A Sower went out to sow…

Fr Alec
Sunday, July 16, 2017 - 9:30am

‘See these Christians! How they love one another!’


wrote Tertullian, a defender of Christianity in the 2nd Century. They are the imagined words of a pagan looking on with wonderment at the life of the Church. Of an outsider looking in and seeing within the Christian community a vision of how the whole world could be when it is transformed by the abundant life of Christ.


Likewise, if ever you pick up a copy of Bede’s Ecclesiastical History of the English People, in which he writes about the conversion of the pagan English by St Augustine of Canterbury, and his group of missionaries sent from Rome by Pope Gregory, it is striking how he describes the process. It was not, it seems, about educating the ignorant, or drawing attention to the material or moral benefits of life with Christ. It was about example: People looking on with curiosity and interest at lives lived in a different way – peacefully, compassionately, generously, sacrificially.


As we turn our thoughts today to the Parable of the Sower, it is worth bearing these things in mind, because it is possible to read this parable as an allegory of our mission to the world, in which we are the sowers, casting the word of God liberally this way and that, in search of fertile ground in which it will take root and flourish. This is quite a comforting interpretation, because it casts us as the givers, as people who are carrying a big bag of Truth out into the world and spreading it around for all to share.


However, I suspect that there is another possible way of reading it. And this is to understand God as the sower, and ourselves as the earth onto which the seed is sown. This is a little more challenging, because it means admitting that we are not the ones in charge. We are the receivers of God’s word. And that, moreover, we have needs, and weaknesses, and shortcomings that interfere with our ability to bear fruit.


And I suspect we can recognise from our own experience the truth of the parable. We know that we are not perfect. That there is much that we don’t understand. That there are all kinds of temptations and distractions that get in the way. That we don’t always make the time and space for the gospel to really take root in our lives.

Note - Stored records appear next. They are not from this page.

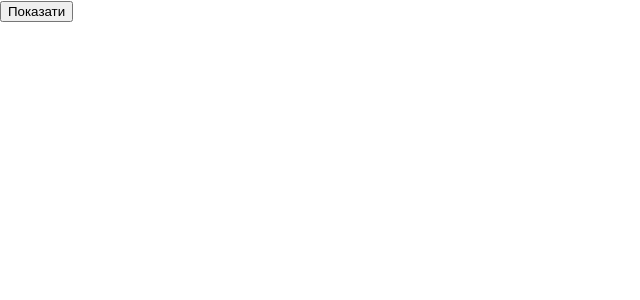
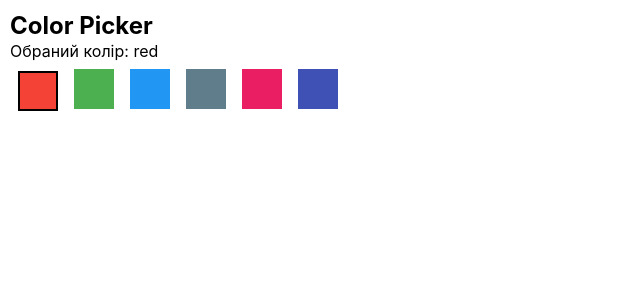
Before and after one commit to IrynaSokolova-Quanandrya/FE-1y_3-react, a React (Create React App) app: page / in a window 1280 px wide. Shown: the top 300 px of the page, without its empty margins (0-640 px from the left). Built offline with nearby package versions, Linux system fonts and the light colour scheme.

Commit message:
закінчили

```diff
--- a/src/GlobalStyle.styled.jsx
+++ b/src/GlobalStyle.styled.jsx
@@ -21,7 +21,9 @@ body {
   h2,
   h3,
   ul,
-  a{
+  a,
+  button{
+    border: none;
     margin: 0;
     padding: 0;
     list-style: none;
--- a/src/components/App/App.jsx
+++ b/src/components/App/App.jsx
@@ -9,29 +9,12 @@ import { Counter } from '../Counter/Counter';
 import { Component } from 'react';
 
 export class App extends Component {
-
-  state = {
-    isVisible: false,
-  }
-
-  toggleVisible = ()=>{
-    this.setState((prevState)=>{
-        return{
-          isVisible: !prevState.isVisible
-        }
-    })
-  }
   render(){
     return(
     <div>
-      <button
-        type='button'
-          onClick={this.toggleVisible}>{this.state.isVisible ? 'Приховати' : 'Показати'}</button>
-      {this.state.isVisible && <p>Ви мене бачите</p>}
-
-      {/* <Counter/> */}
+            {/* <Counter/> */}
        {/* <PaintingList painting={painting}/> */}
-      {/* <ColorPicker options={colorPickerOptions}/> */}
+      <ColorPicker options={colorPickerOptions}/>
       {/* <Alert text="Останнє попередження" type="warning"/>
       <Alert text="Ура! Все ок!" type="success"/>
       <Alert text="О жах - все пропало!" type="error"/> */}
--- a/src/components/ColorPicker/ColorPicker.jsx
+++ b/src/components/ColorPicker/ColorPicker.jsx
@@ -1,16 +1,42 @@
+import { Component } from 'react';
 import { Container, Title, ColorPickerOption } from './ColorPicker.styled';
 
 
-export const ColorPicker = ({options}) => {
+export class ColorPicker extends Component{
+
+    state={
+        colorOptionIdx: 0
+    }
+
+    handleClick = (optionId) => {
+        if(optionId === this.state.colorOptionIdx){
+            return
+        }
+        console.log('сетимо стейт');
+
+        this.setState({colorOptionIdx: optionId})
+    }
+
+    render(){
+        const {options} = this.props;
+        const {colorOptionIdx}= this.state;
+        const label = options[colorOptionIdx].label
         return (
             <Container>
                 <Title>Color Picker</Title>
-            {options.map(({label, color})=>(
-                <ColorPickerOption key={label}
-                        bgc={color}>
-                    <span>{label}</span>
+                <span>Обраний колір: {label}</span>
+                <br />
+                {options.map(({label, color}, idx)=>(
+                    <ColorPickerOption
+                            onClick={()=>{this.handleClick(idx)}}
+                            key={label}
+                            bgc={color}
+                            idx = {idx}
+                            currentIdx={colorOptionIdx}
+                            >
                     </ColorPickerOption>
                 ))}
             </Container>
         )
     }
+}
--- a/src/components/ColorPicker/ColorPicker.styled.jsx
+++ b/src/components/ColorPicker/ColorPicker.styled.jsx
@@ -6,11 +6,11 @@ export const Container = styled.div`
 export const Title = styled.h2`
     line-height: 1.3;
 `
-export const ColorPickerOption = styled.div`
+export const ColorPickerOption = styled.button`
     display: inline-block;
     width: 40px;
     height: 40px;
     margin: 8px;
     background-color: ${({bgc})=>bgc};
-
+    border: ${(props)=> props.idx === props.currentIdx ? '2px solid black' : 'none'}
 `
```
Also changed, not shown: src/components/DropdownMenu/DropdownMenu.css (added, +18 -0 lines), src/components/DropdownMenu/DropdownMenu.jsx (added, +14 -0 lines), src/index.css (+0 -19 lines), 1 other file (tests, documents, lock files or other folders). Lines whose indentation alone changed are shown as unchanged.
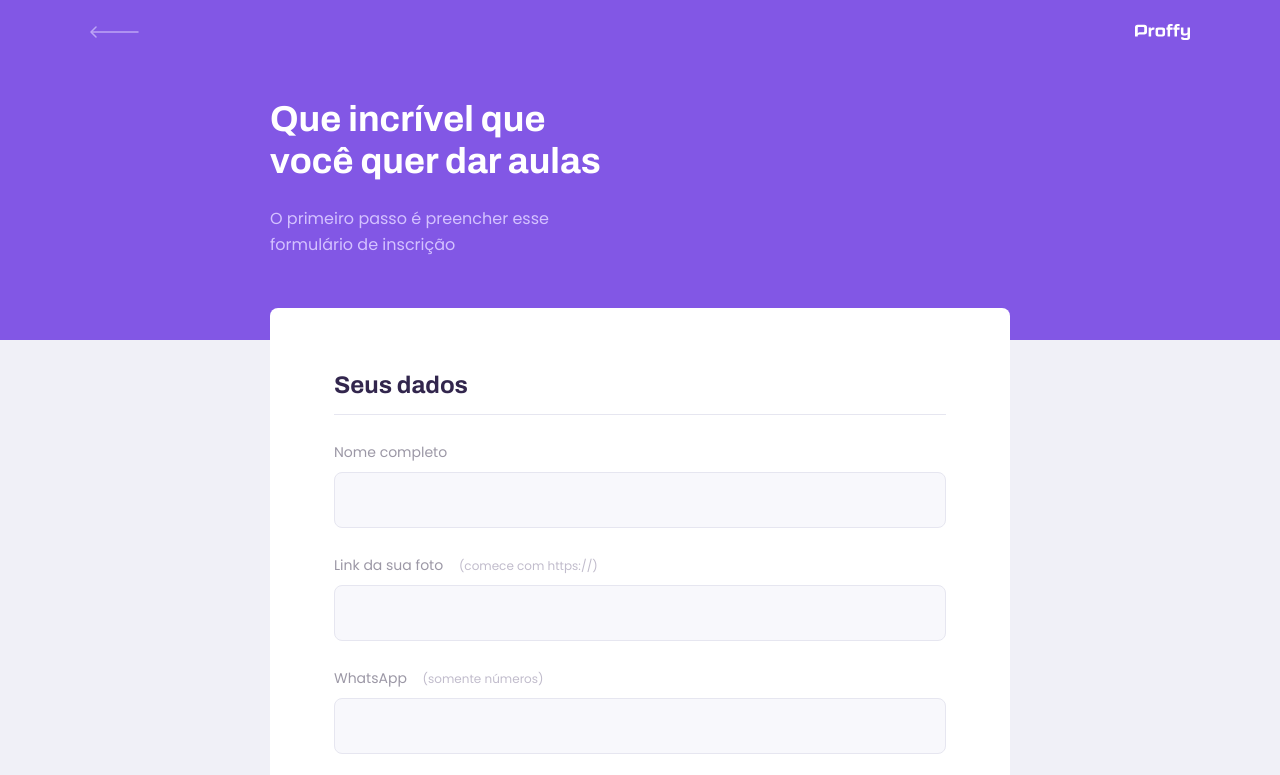
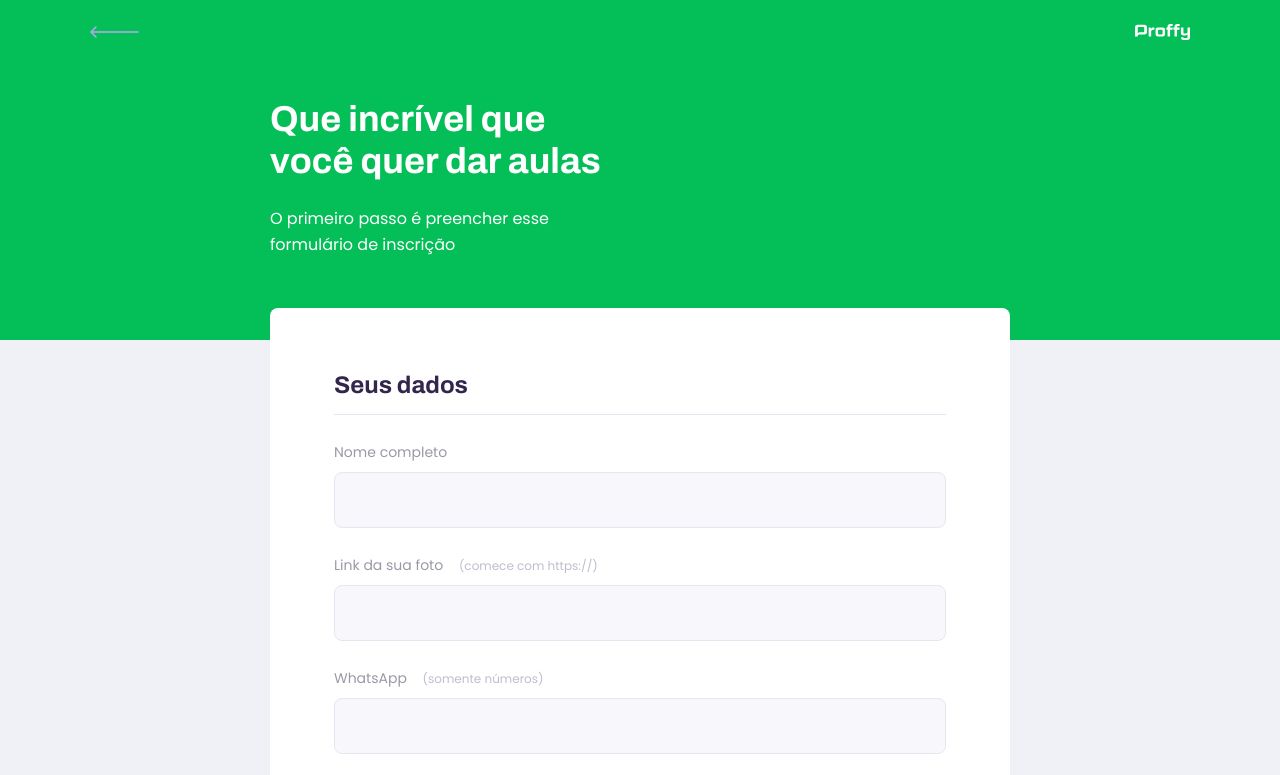
Before and after one commit to levyaraujo/next-level-week2, a plain HTML site: page src/views/give-classes.html in a window 1280 px wide. Shown: the top 775 px of the page. Drawn offline with Linux system fonts and the light colour scheme; files that its build step writes are made by us from their sources; files whose address does not match are found by name.

Commit message:
adicionando background verde

```diff
--- a/public/styles/partials/page-give-classes.css
+++ b/public/styles/partials/page-give-classes.css
@@ -1,6 +1,14 @@
 #page-give-classes #container {
     width: 100vw;
     height: 100vh;
+}
+
+#page-give-classes #container .page-header {
+    background-color: var(--color-secondary-dark);
+}
+
+#page-give-classes #container .page-header .header-content p {
+    color: #FFF;
 }
 
 #page-give-classes .page-header .header-content {
```
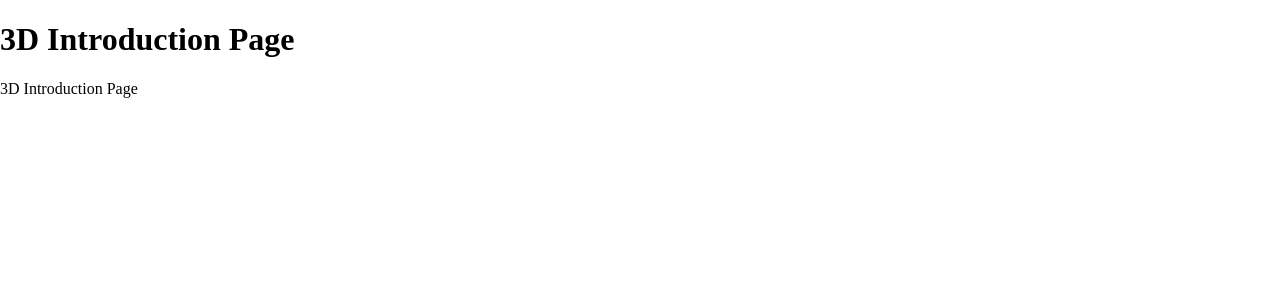
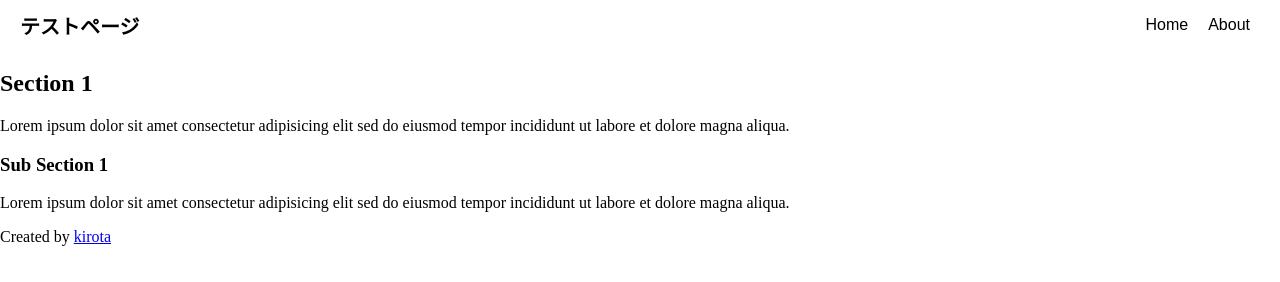
Before and after one commit to ayok01/animated-octo-invention, a website built with Vite: page src/index.html in a window 1280 px wide. Built offline with nearby package versions, Linux system fonts and the light colour scheme.

Commit message:
chore: Update WebGLRenderer configuration and add canvas element for scene rendering

```diff
--- a/src/components/scene.ts
+++ b/src/components/scene.ts
@@ -14,17 +14,18 @@ export interface SceneData {
 export function initScene(): SceneData {
     const scene = new Scene();
     const camera = new PerspectiveCamera(75, window.innerWidth / window.innerHeight, 0.1, 1000);
-    const renderer = new WebGLRenderer({ antialias: true });
+    const renderer = new WebGLRenderer({ antialias: true, canvas: document.getElementById('sceneCanvas') as HTMLCanvasElement });
 
+    // レンダラーのサイズを設定
     renderer.setSize(window.innerWidth, window.innerHeight);
-    document.body.appendChild(renderer.domElement);
 
+    // キューブを作成
     const geometry = new BoxGeometry();
-    const material = new MeshBasicMaterial({ color: 0x00ff00 });
+    const material = new MeshBasicMaterial({ color: 0xffffff });
     const cube = new Mesh(geometry, material);
     scene.add(cube);
 
-
+    // カメラの位置を設定
     camera.position.z = 5;
 
     window.addEventListener('resize', onWindowResize);
@@ -37,7 +38,6 @@ export function initScene(): SceneData {
 
     return { scene, camera, renderer, cube };
 }
-
 /**
  * キューブの色を変更します。
  * @param SceneData キューブ
--- a/src/index.html
+++ b/src/index.html
@@ -8,14 +8,27 @@
 </head>
 <body>
     <script type="module" src="main.ts"></script>
+    <canvas id="sceneCanvas"></canvas>
     <header>
-        <title>Page</title>
-            <div class="container">
-                <div class="header">
-                    <h1>3D Introduction Page</h1>
-                    <p>3D Introduction Page</p>
-                </div>
-            </div>
+        <h1>テストページ</h1>
+        <nav>
+            <a href="#home">Home</a>
+            <a href="#about">About</a>
+        </nav>
     </header>
+    <main>
+        <div class="main-section">
+            <h2>Section 1</h2>
+            <p>Lorem ipsum dolor sit amet consectetur adipisicing elit sed do eiusmod tempor incididunt ut labore et dolore magna aliqua.</p>
+        </div>
+        <div class="sub-section">
+            <h3>Sub Section 1</h3>
+            <p>Lorem ipsum dolor sit amet consectetur adipisicing elit sed do eiusmod tempor incididunt ut labore et dolore magna aliqua.</p>
+        </div>
+    </main>
+
+    <footer>
+        <p>Created by <a href="https://kirota.net">kirota</a></p>
+    </footer>
 </body>
 </html>
--- a/src/style/main.css
+++ b/src/style/main.css
@@ -2,6 +2,10 @@ body {
     margin: 0;
     overflow: hidden;
 }
+/* テスト用にすべての要素にboder */
+/* * {
+    border: 1px solid black;
+} */
 canvas {
     display: block;
 }
@@ -15,3 +19,35 @@ canvas {
     color: white;
     font-family: Arial, sans-serif;
 }
+
+/* ヘッダー */
+header {
+    width: 100%;
+    height: 50px;
+    /* 背景を少しぼかす */
+    backdrop-filter: blur(10px);
+    font-family: Arial, sans-serif;
+    z-index: 100;
+    display: flex;
+    justify-content: space-between;
+    align-items: center;
+    h1{
+        padding: 0 20px;
+        margin: 0;
+        font-size: 20px;
+    }
+    nav {
+        display: flex;
+        justify-content: space-between;
+        align-items: center;
+        padding: 0 20px;
+        a {
+            color: black;
+            text-decoration: none;
+            margin: 0 10px;
+            font-size: 16px;
+
+        }
+    }
+
+}
```
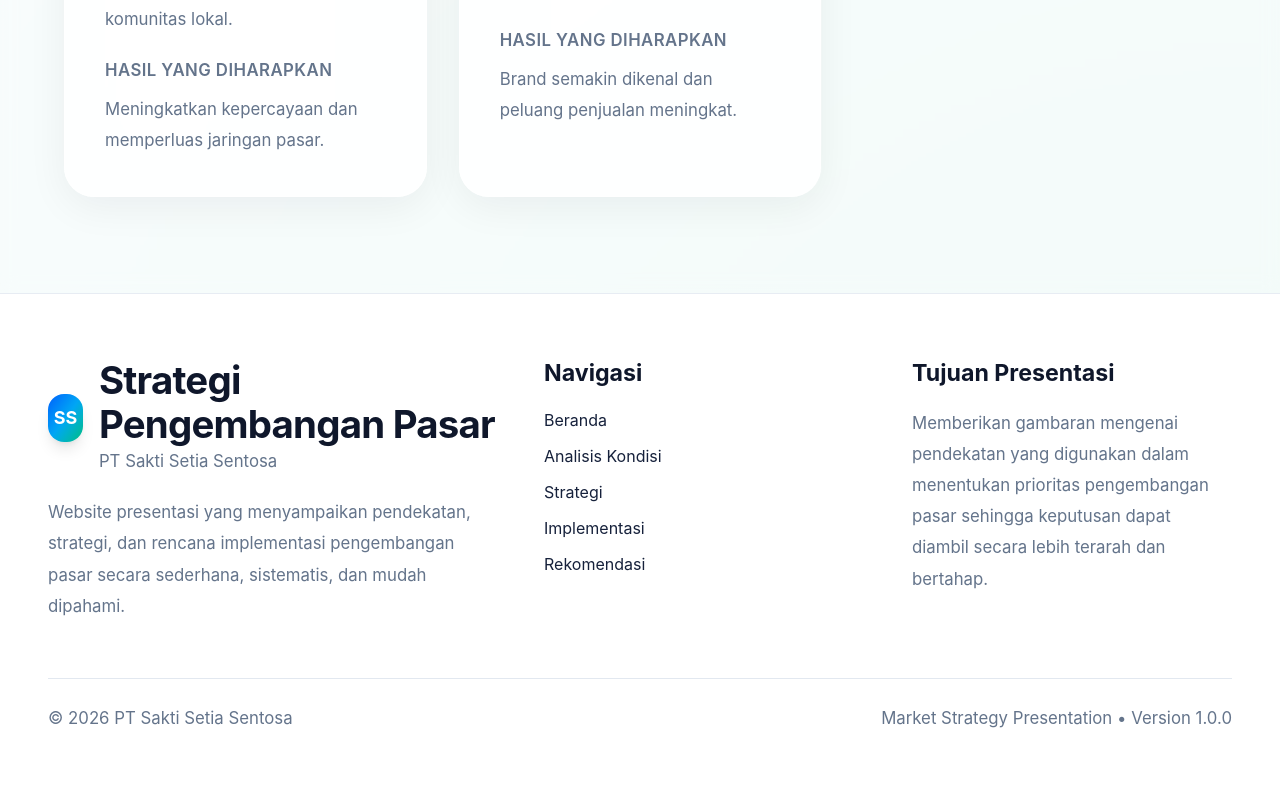
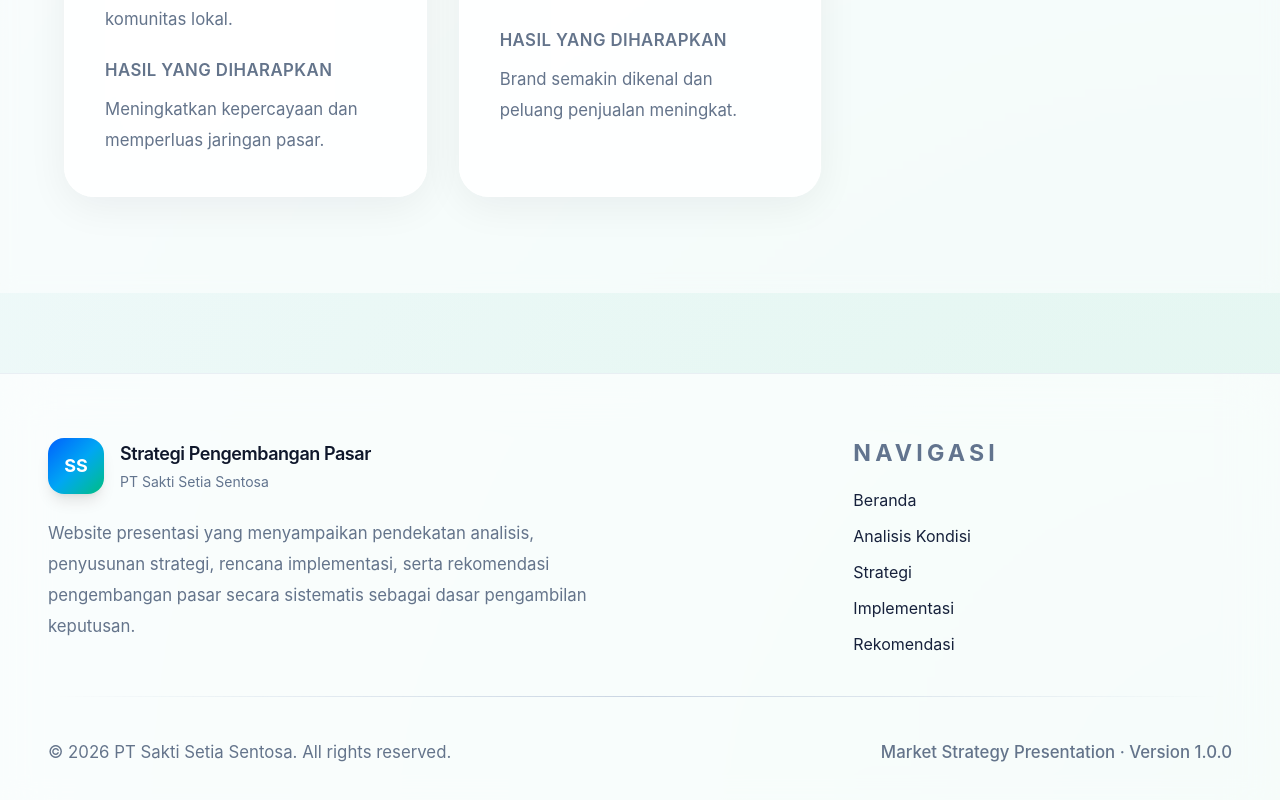
Before and after one commit to dawudsw0491-cell/market-strategy-presentation, a Next.js app: page / in a window 1280 px wide. Shown: the part 5741-6541 px from the top of the page. Built offline with nearby package versions, Linux system fonts and the light colour scheme.

Commit message:
style: redesign executive presentation footer

```diff
--- a/components/layout/footer.tsx
+++ b/components/layout/footer.tsx
@@ -25,35 +25,38 @@ const menus = [
 
 export default function Footer() {
   return (
-    <footer className="border-t border-slate-200/80 bg-white">
+    <footer className="mt-20 border-t border-slate-200/70 bg-white/70 backdrop-blur-xl">
       <div className="container-app py-14 lg:py-16">
-        <div className="grid gap-12 lg:grid-cols-[1.4fr_1fr_1fr]">
+        <div className="grid gap-12 lg:grid-cols-[2fr_1fr]">
+          {/* Brand */}
           <div>
-            <div className="mb-5 flex items-center gap-4">
-              <div className="flex h-12 w-12 items-center justify-center rounded-2xl bg-gradient-to-br from-blue-600 via-sky-500 to-emerald-500 text-lg font-bold text-white shadow-lg">
+            <div className="flex items-center gap-4">
+              <div className="flex h-14 w-14 items-center justify-center rounded-2xl bg-gradient-to-br from-blue-600 via-sky-500 to-emerald-500 text-lg font-bold text-white shadow-lg">
                 SS
               </div>
 
               <div>
-                <h2 className="text-lg font-bold text-slate-900">
+                <div className="text-lg font-semibold tracking-tight text-slate-900">
                   Strategi Pengembangan Pasar
-                </h2>
+                </div>
 
-                <p className="text-sm text-slate-500">
+                <div className="mt-1 text-sm text-slate-500">
                   PT Sakti Setia Sentosa
-                </p>
+                </div>
               </div>
             </div>
 
-            <p className="max-w-md leading-8 text-slate-600">
-              Website presentasi yang menyampaikan pendekatan, strategi, dan
-              rencana implementasi pengembangan pasar secara sederhana,
-              sistematis, dan mudah dipahami.
+            <p className="mt-6 max-w-xl leading-8 text-slate-600">
+              Website presentasi yang menyampaikan pendekatan analisis,
+              penyusunan strategi, rencana implementasi, serta rekomendasi
+              pengembangan pasar secara sistematis sebagai dasar pengambilan
+              keputusan.
             </p>
           </div>
 
+          {/* Navigation */}
           <div>
-            <h3 className="mb-5 text-base font-semibold text-slate-900">
+            <h3 className="mb-5 text-sm font-semibold uppercase tracking-[0.18em] text-slate-500">
               Navigasi
             </h3>
 
@@ -62,7 +65,7 @@ export default function Footer() {
                 <li key={menu.href}>
                   <Link
                     href={menu.href}
-                    className="transition duration-200 hover:text-blue-600"
+                    className="inline-flex text-slate-700 transition duration-300 hover:translate-x-1 hover:text-blue-600"
                   >
                     {menu.title}
                   </Link>
@@ -70,27 +73,18 @@ export default function Footer() {
               ))}
             </ul>
           </div>
-
-          <div>
-            <h3 className="mb-5 text-base font-semibold text-slate-900">
-              Tujuan Presentasi
-            </h3>
-
-            <p className="leading-8 text-slate-600">
-              Memberikan gambaran mengenai pendekatan yang digunakan dalam
-              menentukan prioritas pengembangan pasar sehingga keputusan dapat
-              diambil secara lebih terarah dan bertahap.
-            </p>
-          </div>
         </div>
 
-        <div className="mt-14 flex flex-col items-center justify-between gap-3 border-t border-slate-200 pt-6 text-sm text-slate-500 md:flex-row">
+        <div className="my-10 h-px bg-gradient-to-r from-transparent via-slate-300 to-transparent" />
+
+        <div className="flex flex-col items-center justify-between gap-3 text-sm text-slate-500 md:flex-row">
           <p>
-            © {new Date().getFullYear()} PT Sakti Setia Sentosa
+            © {new Date().getFullYear()} PT Sakti Setia Sentosa. All rights
+            reserved.
           </p>
 
-          <p>
-            Market Strategy Presentation • Version 1.0.0
+          <p className="font-medium">
+            Market Strategy Presentation · Version 1.0.0
           </p>
         </div>
       </div>
```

But the good news, it seems to me, is that we do not face these challenges alone. The church is one body, with different limbs, each of which has different gifts and talents.


On our own, for example, it is tremendously easy to become confused and discouraged by the life of faith – to face questions that don’t seem to have an answer, or problems that don’t seem to have a solution, and lose heart. But from others, from those around us, and those that have gone before us, we can find encouragement, and wisdom and inspiration to help us fend off the hungry birds of disillusionment along the path.


Likewise, the ‘cares of the world’ and the ‘lure of wealth’ sound rather melodramatic, don’t they, when Jesus is talking about the choking weeds that overwhelm the young roots? It might help to reframe this in our own minds as the sorrows and pains and griefs we carry with us, or the insatiable demands of work, or the pile of unpaid bills. These are the kinds of things that are sometimes too much to cope with on our own. We can lose confidence in our faith, or lose focus on what really matters to us. We can find ourselves hiding down mental rabbit-holes, or distracting ourselves with all kinds of ephemeral nonsense. It is the others around us, our companions on the journey, who can keep us from falling, and carry us along with them as our companions in Christ.


I think we can connect this too with the rocky ground where the seed can’t take root. When we accept the life of faith purely on our own terms, it can leave us wide open to having our sense of conviction eroded by the relentless carping and criticism and misrepresentation that we hear around us. It’s only when we prayerfully share our faith with each other, when we test it and discuss it and digest it that we can begin to break up the ground and allow the seed to take root.


In other words, we need one another. It is as a family, a communion of saints, that we exist together as the Church. We depend upon one another for strength and comfort and support; for encouragement, example and prayer. It is for this reason that, when we come together, we come together in communion, as one body in Christ, being fed together, and bearing one another’s burdens. As we offer our gifts, we offer to God the fruit that we bear by His grace in lives dedicated to his service. As we kneel together at the Eucharist we are united together in Christ, and together, infinitely greater than the sum of our parts, we constitute a fertile ground in which the Word made Flesh can thrive, and make itself available to a hungry, lost and distracted world.